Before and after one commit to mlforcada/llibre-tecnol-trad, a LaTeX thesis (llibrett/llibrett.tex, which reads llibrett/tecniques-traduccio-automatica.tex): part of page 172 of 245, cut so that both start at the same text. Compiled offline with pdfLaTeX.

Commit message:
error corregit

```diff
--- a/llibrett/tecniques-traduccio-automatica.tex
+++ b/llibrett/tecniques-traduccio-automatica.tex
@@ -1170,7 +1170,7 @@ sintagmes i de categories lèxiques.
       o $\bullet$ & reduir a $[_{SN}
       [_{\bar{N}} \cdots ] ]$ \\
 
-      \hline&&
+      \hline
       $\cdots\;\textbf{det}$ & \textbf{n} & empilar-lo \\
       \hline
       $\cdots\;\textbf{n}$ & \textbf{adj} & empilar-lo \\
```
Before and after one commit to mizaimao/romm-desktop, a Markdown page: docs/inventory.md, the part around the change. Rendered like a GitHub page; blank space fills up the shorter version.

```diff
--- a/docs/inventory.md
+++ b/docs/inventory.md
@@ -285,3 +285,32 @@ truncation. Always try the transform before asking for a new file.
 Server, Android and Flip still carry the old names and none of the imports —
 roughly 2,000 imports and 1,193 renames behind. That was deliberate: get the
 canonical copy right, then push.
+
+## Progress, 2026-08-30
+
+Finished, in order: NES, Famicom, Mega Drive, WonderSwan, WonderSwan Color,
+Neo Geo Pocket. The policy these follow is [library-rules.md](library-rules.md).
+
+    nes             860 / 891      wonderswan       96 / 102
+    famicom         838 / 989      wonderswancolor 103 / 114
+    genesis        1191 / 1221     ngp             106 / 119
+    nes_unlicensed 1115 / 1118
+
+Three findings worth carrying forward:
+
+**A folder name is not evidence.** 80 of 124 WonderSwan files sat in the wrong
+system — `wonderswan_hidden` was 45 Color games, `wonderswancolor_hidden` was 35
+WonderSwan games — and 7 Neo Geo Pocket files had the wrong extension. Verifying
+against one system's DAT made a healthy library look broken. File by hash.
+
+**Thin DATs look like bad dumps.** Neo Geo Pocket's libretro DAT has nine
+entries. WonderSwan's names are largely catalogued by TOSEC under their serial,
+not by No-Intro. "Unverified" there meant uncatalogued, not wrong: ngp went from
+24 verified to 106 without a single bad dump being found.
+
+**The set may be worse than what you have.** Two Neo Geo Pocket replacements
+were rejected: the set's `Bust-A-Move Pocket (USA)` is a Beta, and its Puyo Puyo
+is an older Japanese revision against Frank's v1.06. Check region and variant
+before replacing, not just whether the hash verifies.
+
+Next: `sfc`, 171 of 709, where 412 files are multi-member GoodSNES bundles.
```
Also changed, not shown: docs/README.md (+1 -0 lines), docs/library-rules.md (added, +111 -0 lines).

■ ■ ■

**PROBLEM TO SOLVE**
Word for word, write out each of the records above.

**ANSWER FOR THE TASK**
Before and after one commit to mlforcada/llibre-tecnol-trad, a LaTeX thesis (llibrett/llibrett.tex, which reads llibrett/tecniques-traduccio-automatica.tex): part of page 172 of 245, cut so that both start at the same text. Compiled offline with pdfLaTeX.

Commit message:
error corregit

```diff
--- a/llibrett/tecniques-traduccio-automatica.tex
+++ b/llibrett/tecniques-traduccio-automatica.tex
@@ -1170,7 +1170,7 @@ sintagmes i de categories lèxiques.
       o $\bullet$ & reduir a $[_{SN}
       [_{\bar{N}} \cdots ] ]$ \\
 
-      \hline&&
+      \hline
       $\cdots\;\textbf{det}$ & \textbf{n} & empilar-lo \\
       \hline
       $\cdots\;\textbf{n}$ & \textbf{adj} & empilar-lo \\
```
Before and after one commit to mizaimao/romm-desktop, a Markdown page: docs/inventory.md, the part around the change. Rendered like a GitHub page; blank space fills up the shorter version.

```diff
--- a/docs/inventory.md
+++ b/docs/inventory.md
@@ -285,3 +285,32 @@ truncation. Always try the transform before asking for a new file.
 Server, Android and Flip still carry the old names and none of the imports —
 roughly 2,000 imports and 1,193 renames behind. That was deliberate: get the
 canonical copy right, then push.
+
+## Progress, 2026-08-30
+
+Finished, in order: NES, Famicom, Mega Drive, WonderSwan, WonderSwan Color,
+Neo Geo Pocket. The policy these follow is [library-rules.md](library-rules.md).
+
+    nes             860 / 891      wonderswan       96 / 102
+    famicom         838 / 989      wonderswancolor 103 / 114
+    genesis        1191 / 1221     ngp             106 / 119
+    nes_unlicensed 1115 / 1118
+
+Three findings worth carrying forward:
+
+**A folder name is not evidence.** 80 of 124 WonderSwan files sat in the wrong
+system — `wonderswan_hidden` was 45 Color games, `wonderswancolor_hidden` was 35
+WonderSwan games — and 7 Neo Geo Pocket files had the wrong extension. Verifying
+against one system's DAT made a healthy library look broken. File by hash.
+
+**Thin DATs look like bad dumps.** Neo Geo Pocket's libretro DAT has nine
+entries. WonderSwan's names are largely catalogued by TOSEC under their serial,
+not by No-Intro. "Unverified" there meant uncatalogued, not wrong: ngp went from
+24 verified to 106 without a single bad dump being found.
+
+**The set may be worse than what you have.** Two Neo Geo Pocket replacements
+were rejected: the set's `Bust-A-Move Pocket (USA)` is a Beta, and its Puyo Puyo
+is an older Japanese revision against Frank's v1.06. Check region and variant
+before replacing, not just whether the hash verifies.
+
+Next: `sfc`, 171 of 709, where 412 files are multi-member GoodSNES bundles.
```
Also changed, not shown: docs/README.md (+1 -0 lines), docs/library-rules.md (added, +111 -0 lines).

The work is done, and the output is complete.